The Haab calendar is based on the cycle of the sun and was used for civil, agricultural, accounting and administrative purposes. Like the Tzolk'in calendar, it’s also composed of uinals (periods of 20 days), and each day has its own glyph and number. However, instead of using 13 uinals for 260 days, the Haab calendar has 18 uinals, resulting in 360 days.
|1. Pop||7. Yaxkin||13. Mac|
|2. Uo||8. Mol||14. Kankin|
|3. Zip||9. Chen||15. Muan|
|4. Zotz||10. Yax||16. Pax|
|5. Tzec||11. Zac||17. Kayab|
|6. Xul||12. Ceh||18. Cumku|
Instead of every day, as with Tzolkin dates, the Haab month names change every 20 days: the day after 4 Zotz is 5 Zotz, followed by 6 Zotz ... and so on up to 19 Zotz, which is followed by 0 Tzec.
However, as 360 days does not represent a complete solar cycle, Maya astrologers and mathematicians added five “nameless days” known as the Wayeb. Sometimes referred to as a separate “month”, Wayeb is an inauspicious time with a reputation for bad luck and calamity. Also referred to as “days without souls” they were a time for prayer and mourning, with many daily activities, such as making fires and eating hot food curtailed.
The length of the Tzolk’in year was 260 days and the length of the Haab year was 365 days. The smallest number that can be divided evenly by 260 and 365 is 18,980, or 365×52; this was known as the Calendar Round. If a day is, for example, "4 Ahau 8 Cumku," the next day falling on "4 Ahau 8 Cumku" would be 18,980 days or about 52 years later. A Calendar Round was roughly one lifetime.
As we see, Calendar Round dates record time in 52 solar days, or 18,980 day cycles. To measure, record and predict events over longer periods of time, the Mesoamericans developed the Long Count. Long Count dates are the ones usually recorded on monuments and stellae.
The basic unit of measurement in the Long Count is the day, or k’in. Twenty k’ins make a uinal, and eighteen uinals make a tun.
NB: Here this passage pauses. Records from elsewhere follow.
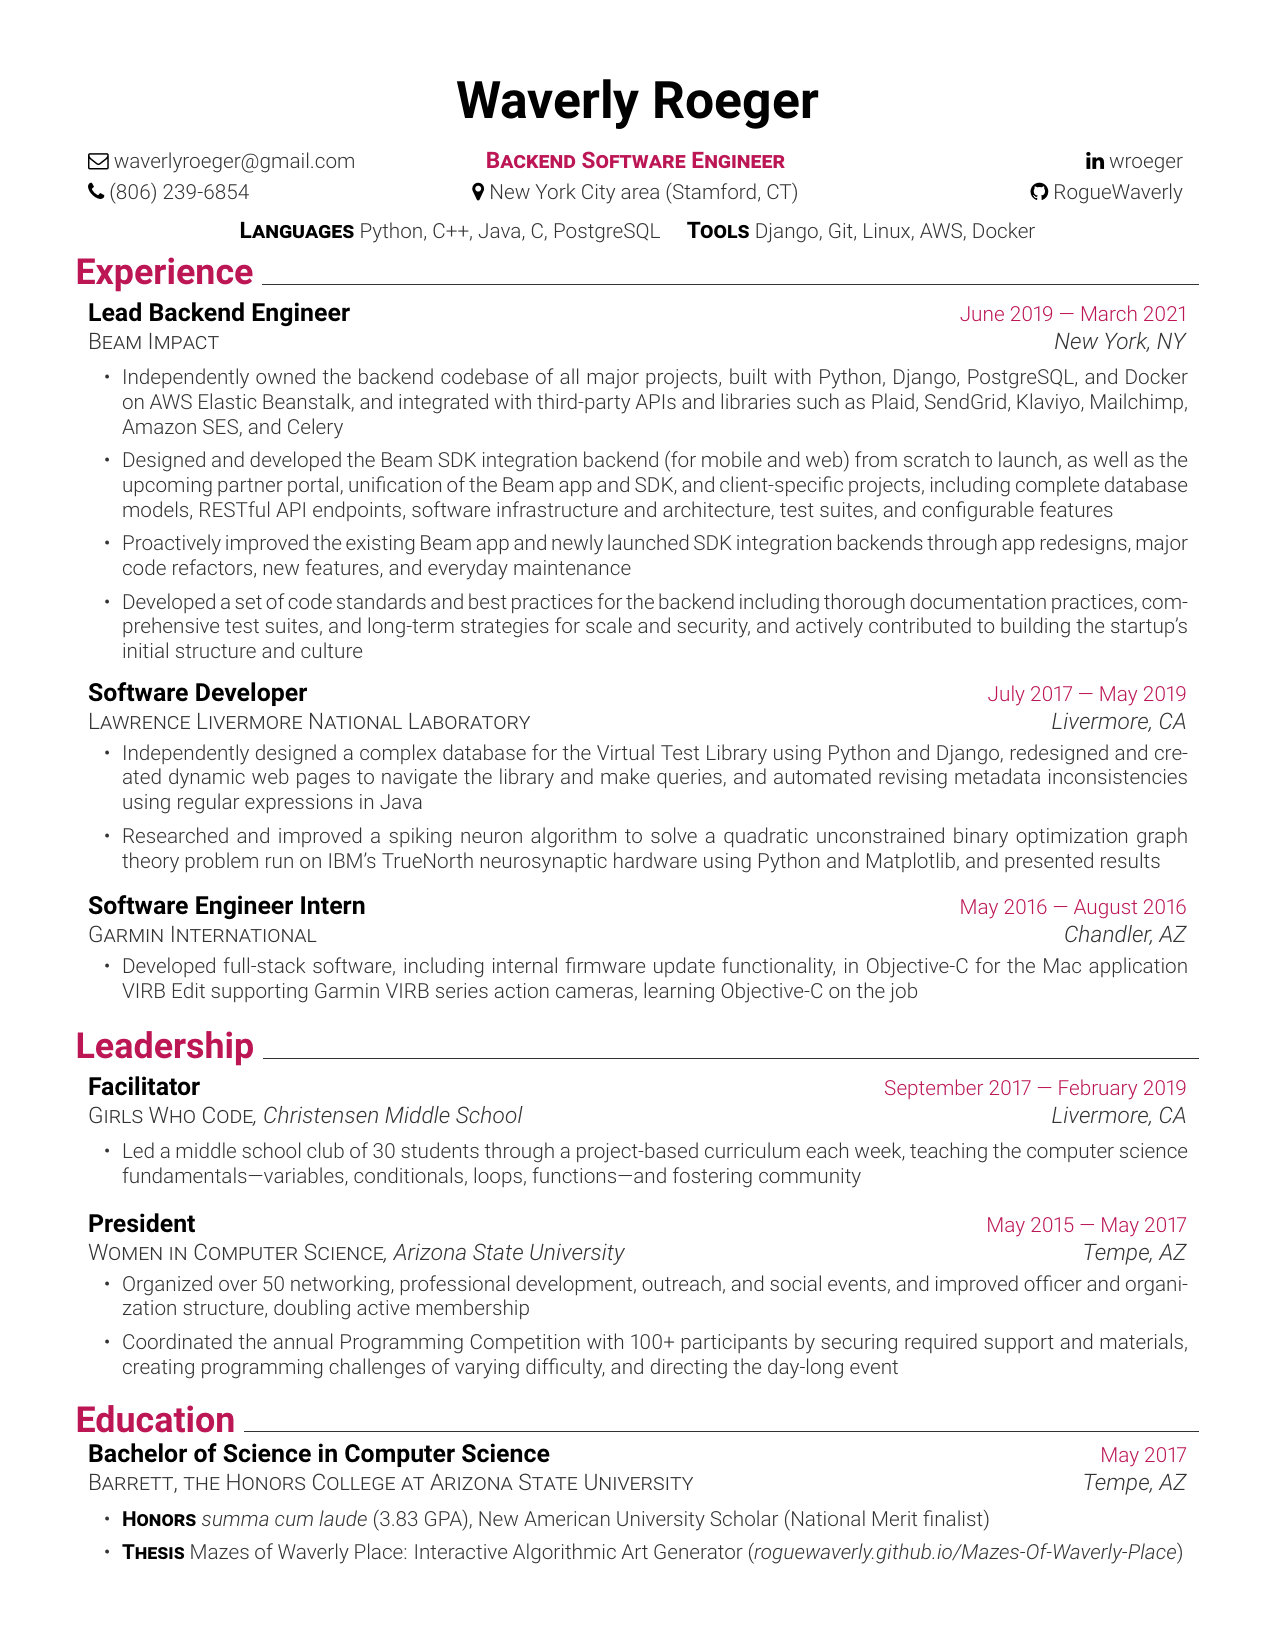
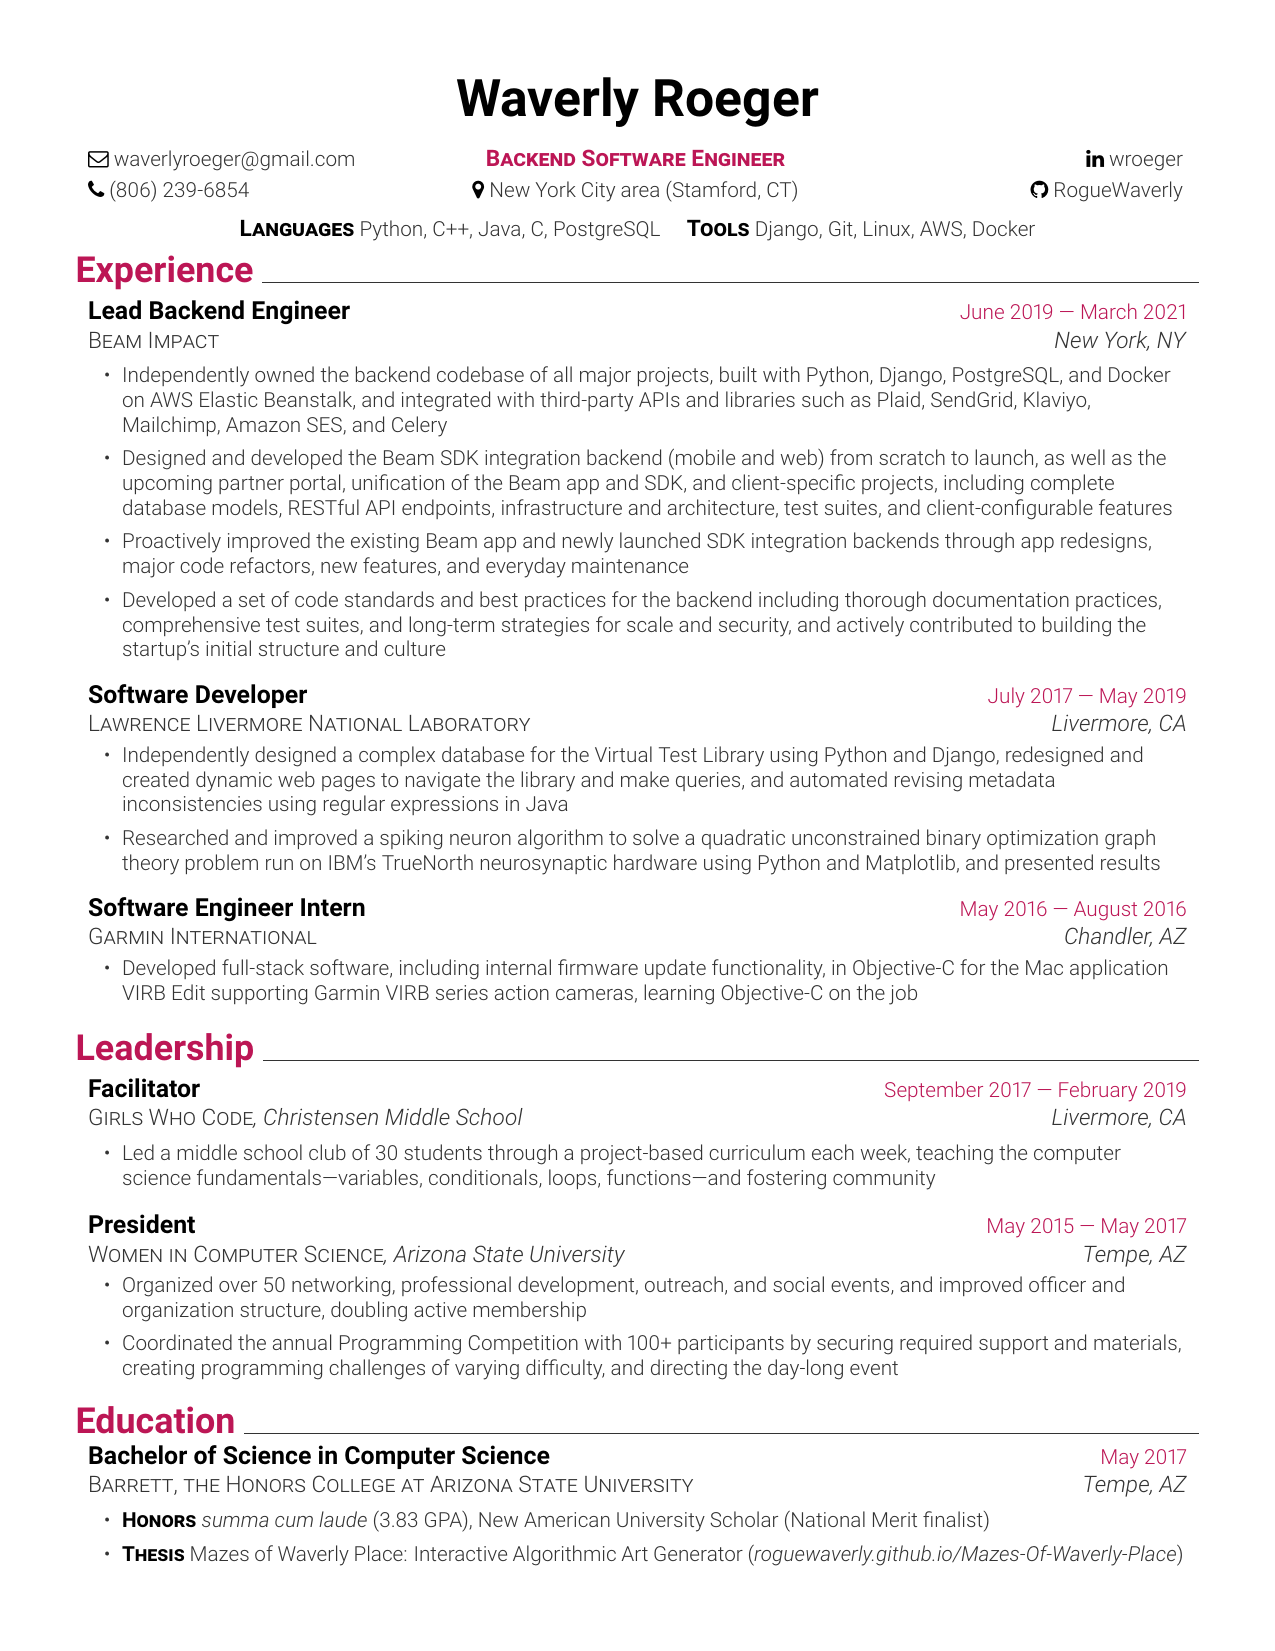
Left align content

diff --git a/resume.tex b/resume.tex
@@ -10,7 +10,7 @@
 \usepackage{xcolor}
 
 % margins
-\geometry{left=1.28cm, right=1.28cm, top=1.35cm, bottom=1.35cm}
+\geometry{left=1.28cm, right=1.28cm, top=1.32cm, bottom=1.32cm}
 % header and footer
 \pagestyle{fancy}
 \renewcommand{\headrulewidth}{0pt}
@@ -77,6 +77,7 @@
 
 \newcommand{\resumeItem}[1]
 {
+  \raggedright
   \item{#1}
   \vspace{-\resumeSpacing}
 }
@@ -118,7 +119,7 @@
     \resumeItem
     {Independently owned the backend codebase of all major projects, built with Python, Django, PostgreSQL, and Docker on AWS Elastic Beanstalk, and integrated with third-party APIs and libraries such as Plaid, SendGrid, Klaviyo, Mailchimp, Amazon SES, and Celery}
     \resumeItem
-    {Designed and developed the Beam SDK integration backend (for mobile and web) from scratch to launch, as well as the upcoming partner portal, unification of the Beam app and SDK, and client-specific projects, including complete database models, RESTful API endpoints, software infrastructure and architecture, test suites, and configurable features}
+    {Designed and developed the Beam SDK integration backend (mobile and web) from scratch to launch, as well as the upcoming partner portal, unification of the Beam app and SDK, and client-specific projects, including complete database models, RESTful API endpoints, infrastructure and architecture, test suites, and client-configurable features}
     \resumeItem
     {Proactively improved the existing Beam app and newly launched SDK integration backends through app redesigns, major code refactors, new features, and everyday maintenance}
     \resumeItem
Twenty tuns then make a k’tun, and twenty k’tuns are known as a b’ak’tun.
k'in = 1 day
uinal or winal = 20 k'in = 20 days (~month)
tun = 18 uinal = 360 days (~1 year)
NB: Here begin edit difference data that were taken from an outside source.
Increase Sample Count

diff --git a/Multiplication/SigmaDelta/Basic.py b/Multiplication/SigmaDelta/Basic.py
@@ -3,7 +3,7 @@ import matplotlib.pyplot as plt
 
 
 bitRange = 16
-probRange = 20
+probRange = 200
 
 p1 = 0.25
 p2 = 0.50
k'atun = 20 tun = 7200 days (~20 years)
baktun = 20 k'atun = 144,000 days (~400 years)
The Long Count begins with a Maya creation date of 4 Ahaw, 8Kumkú, which translates as August 11, 3114 BC in the Georgian Calendar or September 6 of the same year in the Julian Calendar. But rather than employing a decimal, base-10 system as in western numbering, the Long Count uses a mixed base-20/base-18 scheme.
It is widely accepted that the Long Count's "zero”, or creation date was August 11 3114BC, and that this marked the end of a previous world and the beginning of the current one, and it is further conjectured that the end of this current thirteenth b'ak'tun will fall on the Maya date 18.104.22.168.0, or December 21 2012.
This event has been given much attention in recent times and unfortunately has been subject to gross misinterpretations of Maya history and cosmology. Sensational films, television shows, internet exposure and other media present the end of the 13th b'ak'tun as “proof” of an impending apocalypse and global destruction. In fact, most serious Maya scholars and contemporary Maya daykeepers and other accepted spiritual and village leaders consider it to be simply the end of one cycle of time and the beginning of another.
It is unknown what significance the classic Maya gave the 13th b'ak'tun, and most references to it in surviving inscriptions are simply historical markers, with no deep prophesies or predictions. However, we do know that the Maya had a profound regard for cosmological cycles and went to great pains to meticulously record and predict them. It can be supposed that the winter solstice of 2012 did have great import for the Maya, but many people feel it would be celebrated as a time of renewal and the beginning of a new era – much as we celebrate New Year’s, but with the significance and reverence for an event that occurs only once every 52,000 years.